[ACTIVITY] With every picture left out, restate the listing below exactly as written.

[MATERIAL FOR THIS TASK]

☆ ☆ ☆ ☆

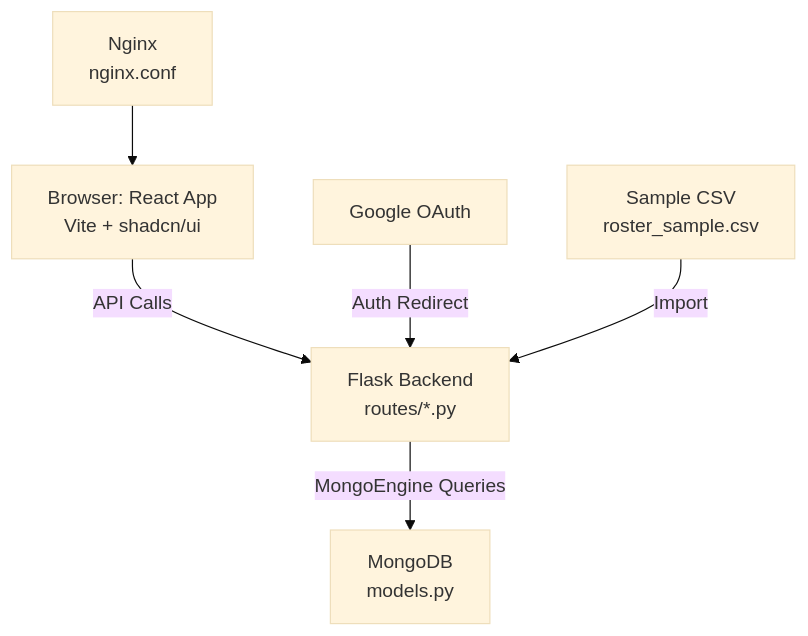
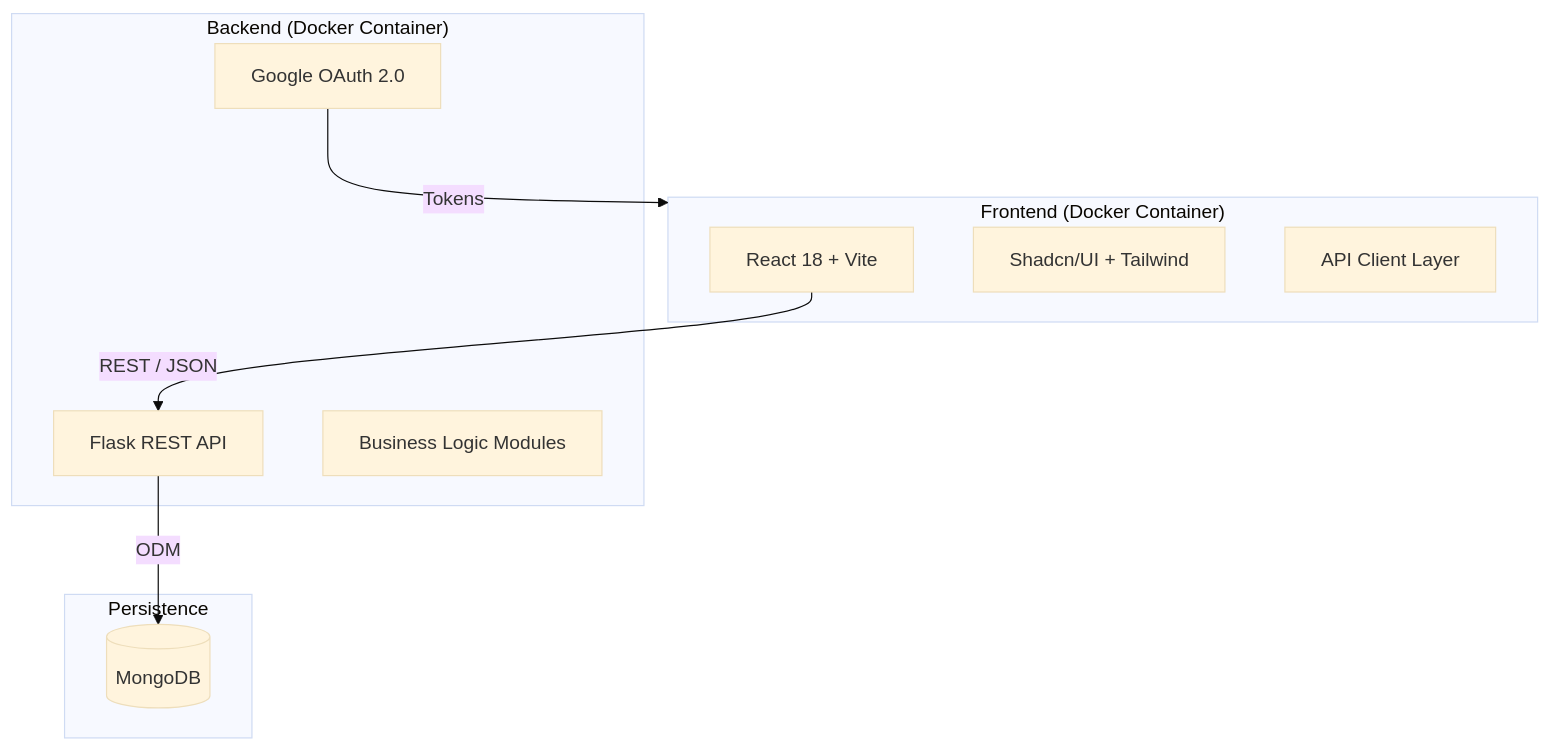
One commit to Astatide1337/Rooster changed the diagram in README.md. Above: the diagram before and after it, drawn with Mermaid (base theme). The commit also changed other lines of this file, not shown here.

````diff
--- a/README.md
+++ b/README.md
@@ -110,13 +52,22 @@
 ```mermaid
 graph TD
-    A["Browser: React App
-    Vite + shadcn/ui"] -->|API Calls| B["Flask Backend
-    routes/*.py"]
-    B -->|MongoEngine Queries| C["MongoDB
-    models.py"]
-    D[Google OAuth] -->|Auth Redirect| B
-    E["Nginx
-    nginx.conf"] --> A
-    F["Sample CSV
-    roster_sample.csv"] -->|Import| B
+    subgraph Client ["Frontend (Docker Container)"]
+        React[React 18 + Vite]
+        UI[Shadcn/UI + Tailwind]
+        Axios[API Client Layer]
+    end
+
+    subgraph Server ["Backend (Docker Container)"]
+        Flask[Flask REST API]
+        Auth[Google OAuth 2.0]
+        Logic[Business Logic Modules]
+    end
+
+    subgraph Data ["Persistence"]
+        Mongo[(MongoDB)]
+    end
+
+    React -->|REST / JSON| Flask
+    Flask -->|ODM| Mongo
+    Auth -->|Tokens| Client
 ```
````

☆ ☆ ☆ ☆

[EXERCISE OUTPUT]
One commit to Astatide1337/Rooster changed the diagram in README.md. Above: the diagram before and after it, drawn with Mermaid (base theme). The commit also changed other lines of this file, not shown here.

````diff
--- a/README.md
+++ b/README.md
@@ -110,13 +52,22 @@
 ```mermaid
 graph TD
-    A["Browser: React App
-    Vite + shadcn/ui"] -->|API Calls| B["Flask Backend
-    routes/*.py"]
-    B -->|MongoEngine Queries| C["MongoDB
-    models.py"]
-    D[Google OAuth] -->|Auth Redirect| B
-    E["Nginx
-    nginx.conf"] --> A
-    F["Sample CSV
-    roster_sample.csv"] -->|Import| B
+    subgraph Client ["Frontend (Docker Container)"]
+        React[React 18 + Vite]
+        UI[Shadcn/UI + Tailwind]
+        Axios[API Client Layer]
+    end
+
+    subgraph Server ["Backend (Docker Container)"]
+        Flask[Flask REST API]
+        Auth[Google OAuth 2.0]
+        Logic[Business Logic Modules]
+    end
+
+    subgraph Data ["Persistence"]
+        Mongo[(MongoDB)]
+    end
+
+    React -->|REST / JSON| Flask
+    Flask -->|ODM| Mongo
+    Auth -->|Tokens| Client
 ```
````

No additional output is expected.